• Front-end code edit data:
•••
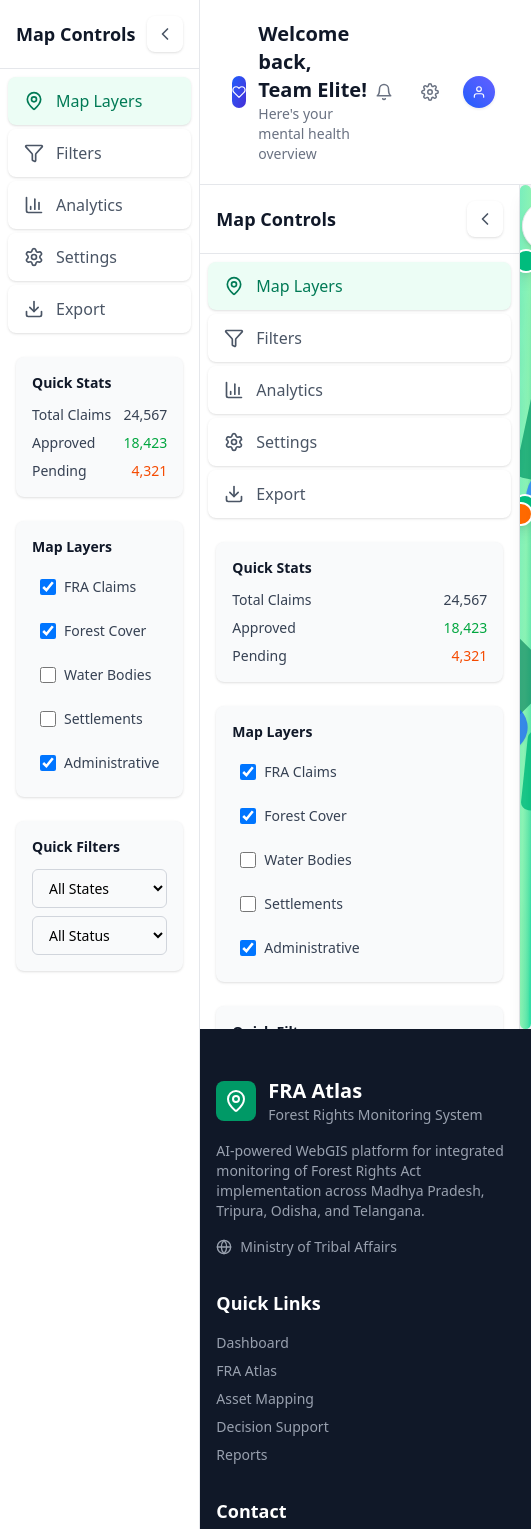
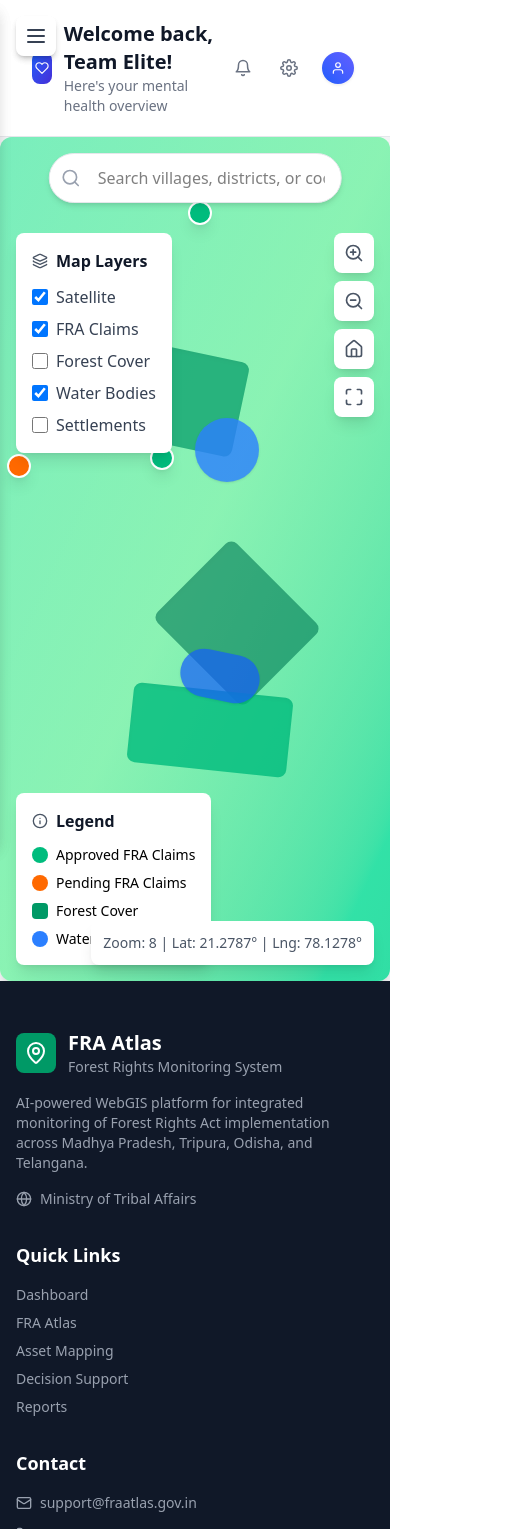
Before and after one commit to Rasika1975/FRA, a React (Vite) app: page /map in a window 390 px wide. Shown: the top 1529 px of the page, 531 px wide, since content can reach past the window. Built offline with nearby package versions, Linux system fonts and the light colour scheme.

Commit message:
Enhance Sidebar component with mobile responsiveness, updated navigation items, and user authentication features; streamline layout and improve user experience.

```diff
--- a/src/components/Sidebar.jsx
+++ b/src/components/Sidebar.jsx
@@ -1,124 +1,134 @@
 import React, { useState } from 'react';
-import { ChevronLeft, ChevronRight, MapPin, Filter, BarChart3, Settings, Download } from 'lucide-react';
+import { Link, useLocation } from 'react-router-dom';
+import { ChevronLeft, ChevronRight, MapPin, BarChart3, Home, Info, User, Menu, X } from 'lucide-react';
+// ✅ Correct named import
+import { useAuth } from '/src/hooks/useAuth.js';
 
 const Sidebar = () => {
   const [isCollapsed, setIsCollapsed] = useState(false);
+  const [isMobileOpen, setIsMobileOpen] = useState(false);
+  const location = useLocation();
+  const { user, logout } = useAuth();
 
-  const menuItems = [
-    { icon: MapPin, label: 'Map Layers', active: true },
-    { icon: Filter, label: 'Filters', active: false },
-    { icon: BarChart3, label: 'Analytics', active: false },
-    { icon: Settings, label: 'Settings', active: false },
-    { icon: Download, label: 'Export', active: false },
+  const navItems = [
+    { name: 'Dashboard', path: '/', icon: BarChart3 },
+    { name: 'FRA Atlas', path: '/map', icon: MapPin },
+    { name: 'About', path: '/about', icon: Info },
   ];
 
+  const isActive = (path) => location.pathname === path;
+
   return (
+    <>
+      {/* Mobile menu button - only visible on mobile */}
+      <div className="lg:hidden fixed top-4 left-4 z-50">
+        <button
+          onClick={() => setIsMobileOpen(!isMobileOpen)}
+          className="bg-white text-gray-700 hover:text-emerald-600 p-2 rounded-lg shadow-md transition-colors duration-200"
+        >
+          {isMobileOpen ? <X className="w-6 h-6" /> : <Menu className="w-6 h-6" />}
+        </button>
+      </div>
+
+      {/* Mobile overlay */}
+      {isMobileOpen && (
         <div
-      className={`bg-white border-r border-gray-200 transition-all duration-300 shadow-lg ${
-        isCollapsed ? 'w-16' : 'w-80'
-      }`}
+          className="lg:hidden fixed inset-0 bg-black bg-opacity-50 z-40"
+          onClick={() => setIsMobileOpen(false)}
+        />
+      )}
+
+      {/* Sidebar */}
+      <div
+        className={`bg-white border-r border-gray-200 transition-all duration-300 shadow-lg fixed top-0 left-0 h-full z-50 ${
+          isCollapsed ? 'w-16' : 'w-64'
+        } ${isMobileOpen ? 'translate-x-0' : 'lg:translate-x-0 -translate-x-full'}`}
       >
         {/* Header */}
         <div className="p-4 border-b border-gray-200 flex items-center justify-between">
-        {!isCollapsed && <h2 className="font-semibold text-gray-900 text-lg">Map Controls</h2>}
+          {!isCollapsed && (
+            <Link to="/" className="flex items-center space-x-3">
+              <div className="w-10 h-10 bg-emerald-600 rounded-lg flex items-center justify-center transition-transform transform hover:scale-110">
+                <MapPin className="w-6 h-6 text-white" />
+              </div>
+              <div className="flex flex-col">
+                <span className="font-bold text-xl text-gray-900">FRA Atlas</span>
+                <span className="text-xs text-gray-500">Forest Rights Monitoring</span>
+              </div>
+            </Link>
+          )}
+          {isCollapsed && (
+            <Link to="/" className="flex items-center justify-center">
+              <div className="w-10 h-10 bg-emerald-600 rounded-lg flex items-center justify-center transition-transform transform hover:scale-110">
+                <MapPin className="w-6 h-6 text-white" />
+              </div>
+            </Link>
+          )}
           <button
             onClick={() => setIsCollapsed(!isCollapsed)}
-          className="p-2 hover:bg-gray-100 rounded-lg transition-colors duration-200 shadow-sm"
+            className="p-2 hover:bg-gray-100 rounded-lg transition-colors duration-200 shadow-sm hidden lg:block"
           >
             {isCollapsed ? <ChevronRight className="w-5 h-5 text-gray-600" /> : <ChevronLeft className="w-5 h-5 text-gray-600" />}
           </button>
         </div>
 
         {/* Navigation */}
-      <div className="p-2 space-y-1">
-        {menuItems.map((item, index) => {
+        <div className="p-2 space-y-1 overflow-y-auto">
+          {navItems.map((item) => {
             const Icon = item.icon;
             return (
-            <button
-              key={index}
+              <Link
+                key={item.name}
+                to={item.path}
+                onClick={() => setIsMobileOpen(false)}
                 className={`w-full flex items-center space-x-3 px-4 py-3 rounded-lg text-left font-medium transition-all duration-200 shadow-sm ${
-                item.active
+                  isActive(item.path)
                     ? 'bg-emerald-50 text-emerald-700 shadow-md'
                     : 'text-gray-600 hover:bg-emerald-50 hover:text-emerald-700'
                 }`}
               >
                 <Icon className="w-5 h-5 flex-shrink-0" />
-              {!isCollapsed && <span>{item.label}</span>}
-            </button>
+                {!isCollapsed && <span>{item.name}</span>}
+              </Link>
             );
           })}
         </div>
 
-      {/* Content Area */}
+        {/* User Section */}
+        <div className="absolute bottom-0 left-0 right-0 p-4 border-t border-gray-200 bg-white">
+          {user ? (
+            <div className="space-y-2">
               {!isCollapsed && (
-        <div className="p-4 space-y-6 overflow-y-auto max-h-screen">
-          {/* Quick Stats */}
-          <div className="bg-gray-50 p-4 rounded-lg shadow-sm">
-            <h3 className="text-sm font-semibold text-gray-900 mb-3">Quick Stats</h3>
-            <div className="space-y-2">
-              <div className="flex justify-between text-sm text-gray-700">
-                <span>Total Claims</span>
-                <span className="font-medium">24,567</span>
+                <div className="px-4 py-2 text-sm text-gray-700">Hello, {user.name}</div>
+              )}
+              <button
+                onClick={() => {
+                  logout();
+                  setIsMobileOpen(false);
+                }}
+                className={`w-full flex items-center space-x-3 px-4 py-2 text-base font-medium text-gray-700 hover:text-emerald-600 hover:bg-gray-50 rounded-lg transition-all duration-200 ${
+                  isCollapsed ? 'justify-center' : ''
+                }`}
+              >
+                <User className="w-5 h-5" />
+                {!isCollapsed && <span>Logout</span>}
+              </button>
             </div>
-              <div className="flex justify-between text-sm text-gray-700">
-                <span>Approved</span>
-                <span className="font-medium text-green-600">18,423</span>
-              </div>
-              <div className="flex justify-between text-sm text-gray-700">
-                <span>Pending</span>
-                <span className="font-medium text-orange-600">4,321</span>
+          ) : (
+            <Link
+              to="/login"
+              onClick={() => setIsMobileOpen(false)}
+              className={`w-full flex items-center space-x-3 px-4 py-2 text-base font-medium text-gray-700 hover:text-emerald-600 hover:bg-gray-50 rounded-lg transition-all duration-200 ${
+                isCollapsed ? 'justify-center' : ''
+              }`}
+            >
+              <User className="w-5 h-5" />
+              {!isCollapsed && <span>Login</span>}
+            </Link>
+          )}
         </div>
       </div>
-          </div>
-
-          {/* Layer Controls */}
-          <div className="bg-gray-50 p-4 rounded-lg shadow-sm">
-            <h3 className="text-sm font-semibold text-gray-900 mb-3">Map Layers</h3>
-            <div className="space-y-2">
-              {[
-                { name: 'FRA Claims', enabled: true },
-                { name: 'Forest Cover', enabled: true },
-                { name: 'Water Bodies', enabled: false },
-                { name: 'Settlements', enabled: false },
-                { name: 'Administrative', enabled: true },
-              ].map((layer, index) => (
-                <label
-                  key={index}
-                  className="flex items-center space-x-2 cursor-pointer hover:bg-emerald-50 p-2 rounded-md transition-all duration-200"
-                >
-                  <input
-                    type="checkbox"
-                    defaultChecked={layer.enabled}
-                    className="w-4 h-4 text-emerald-600 rounded focus:ring-emerald-500"
-                  />
-                  <span className="text-sm text-gray-700">{layer.name}</span>
-                </label>
-              ))}
-            </div>
-          </div>
-
-          {/* Quick Filters */}
-          <div className="bg-gray-50 p-4 rounded-lg shadow-sm">
-            <h3 className="text-sm font-semibold text-gray-900 mb-3">Quick Filters</h3>
-            <div className="space-y-2">
-              <select className="w-full text-sm border border-gray-300 rounded-md px-3 py-2 focus:ring-emerald-500 focus:border-emerald-500 transition-all duration-200">
-                <option>All States</option>
-                <option>Madhya Pradesh</option>
-                <option>Tripura</option>
-                <option>Odisha</option>
-                <option>Telangana</option>
-              </select>
-              <select className="w-full text-sm border border-gray-300 rounded-md px-3 py-2 focus:ring-emerald-500 focus:border-emerald-500 transition-all duration-200">
-                <option>All Status</option>
-                <option>Approved</option>
-                <option>Pending</option>
-                <option>Rejected</option>
-              </select>
-            </div>
-          </div>
-        </div>
-      )}
-    </div>
+    </>
   );
 };
 
```
Lines whose indentation alone changed are shown as unchanged.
•••
Tallying every line that holds the string "button", report the total for the records and nothing else.

9